An exact copy of every entry is the answer here, with no pictures.

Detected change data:
*** Block opens ***
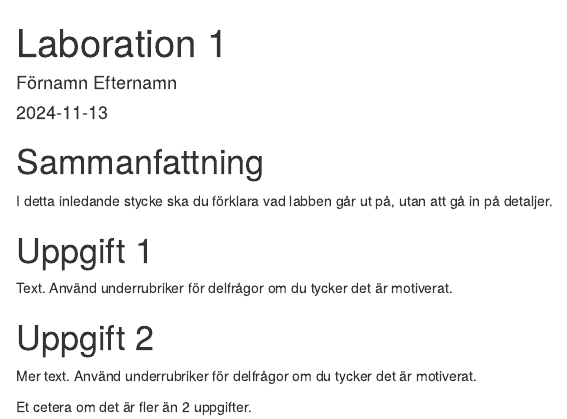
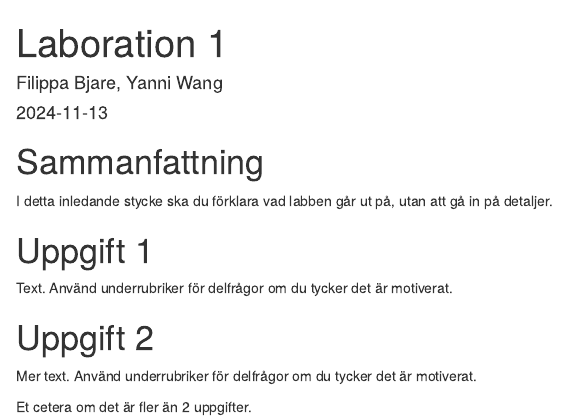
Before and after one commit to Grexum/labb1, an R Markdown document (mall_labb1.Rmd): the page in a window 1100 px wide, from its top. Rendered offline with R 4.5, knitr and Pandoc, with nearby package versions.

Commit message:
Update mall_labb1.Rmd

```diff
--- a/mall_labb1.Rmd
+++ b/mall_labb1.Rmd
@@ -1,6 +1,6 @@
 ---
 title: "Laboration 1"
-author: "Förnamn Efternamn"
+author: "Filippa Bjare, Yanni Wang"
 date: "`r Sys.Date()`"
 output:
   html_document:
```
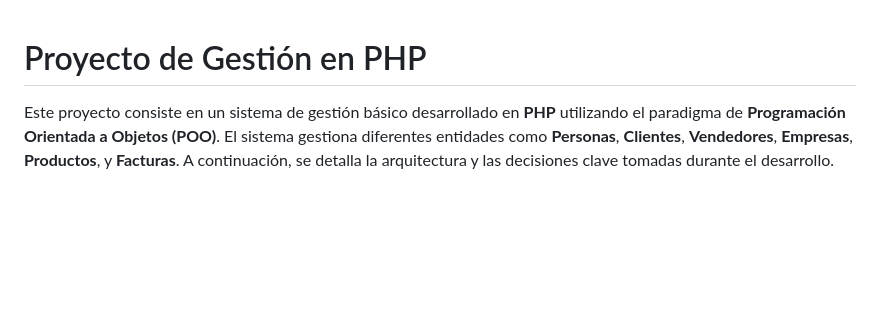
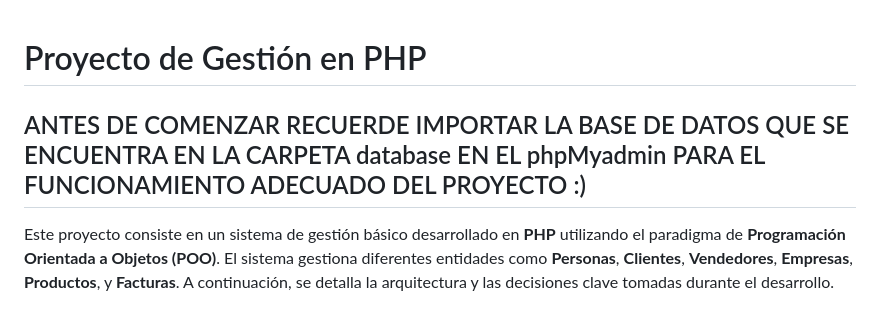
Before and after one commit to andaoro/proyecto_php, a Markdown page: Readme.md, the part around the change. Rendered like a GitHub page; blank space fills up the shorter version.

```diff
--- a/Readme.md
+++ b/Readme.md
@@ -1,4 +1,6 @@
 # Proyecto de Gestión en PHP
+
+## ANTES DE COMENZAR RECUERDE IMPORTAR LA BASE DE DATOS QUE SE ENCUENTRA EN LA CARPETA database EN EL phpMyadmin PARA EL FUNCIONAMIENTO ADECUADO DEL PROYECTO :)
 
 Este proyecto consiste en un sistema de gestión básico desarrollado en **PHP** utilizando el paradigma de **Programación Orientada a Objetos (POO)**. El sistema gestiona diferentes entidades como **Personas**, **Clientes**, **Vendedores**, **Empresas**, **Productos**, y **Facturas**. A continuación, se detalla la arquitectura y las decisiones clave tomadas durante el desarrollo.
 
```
*** Block closes ***
ANSWER
Before and after one commit to Grexum/labb1, an R Markdown document (mall_labb1.Rmd): the page in a window 1100 px wide, from its top. Rendered offline with R 4.5, knitr and Pandoc, with nearby package versions.

Commit message:
Update mall_labb1.Rmd

```diff
--- a/mall_labb1.Rmd
+++ b/mall_labb1.Rmd
@@ -1,6 +1,6 @@
 ---
 title: "Laboration 1"
-author: "Förnamn Efternamn"
+author: "Filippa Bjare, Yanni Wang"
 date: "`r Sys.Date()`"
 output:
   html_document:
```
Before and after one commit to andaoro/proyecto_php, a Markdown page: Readme.md, the part around the change. Rendered like a GitHub page; blank space fills up the shorter version.

```diff
--- a/Readme.md
+++ b/Readme.md
@@ -1,4 +1,6 @@
 # Proyecto de Gestión en PHP
+
+## ANTES DE COMENZAR RECUERDE IMPORTAR LA BASE DE DATOS QUE SE ENCUENTRA EN LA CARPETA database EN EL phpMyadmin PARA EL FUNCIONAMIENTO ADECUADO DEL PROYECTO :)
 
 Este proyecto consiste en un sistema de gestión básico desarrollado en **PHP** utilizando el paradigma de **Programación Orientada a Objetos (POO)**. El sistema gestiona diferentes entidades como **Personas**, **Clientes**, **Vendedores**, **Empresas**, **Productos**, y **Facturas**. A continuación, se detalla la arquitectura y las decisiones clave tomadas durante el desarrollo.
 
```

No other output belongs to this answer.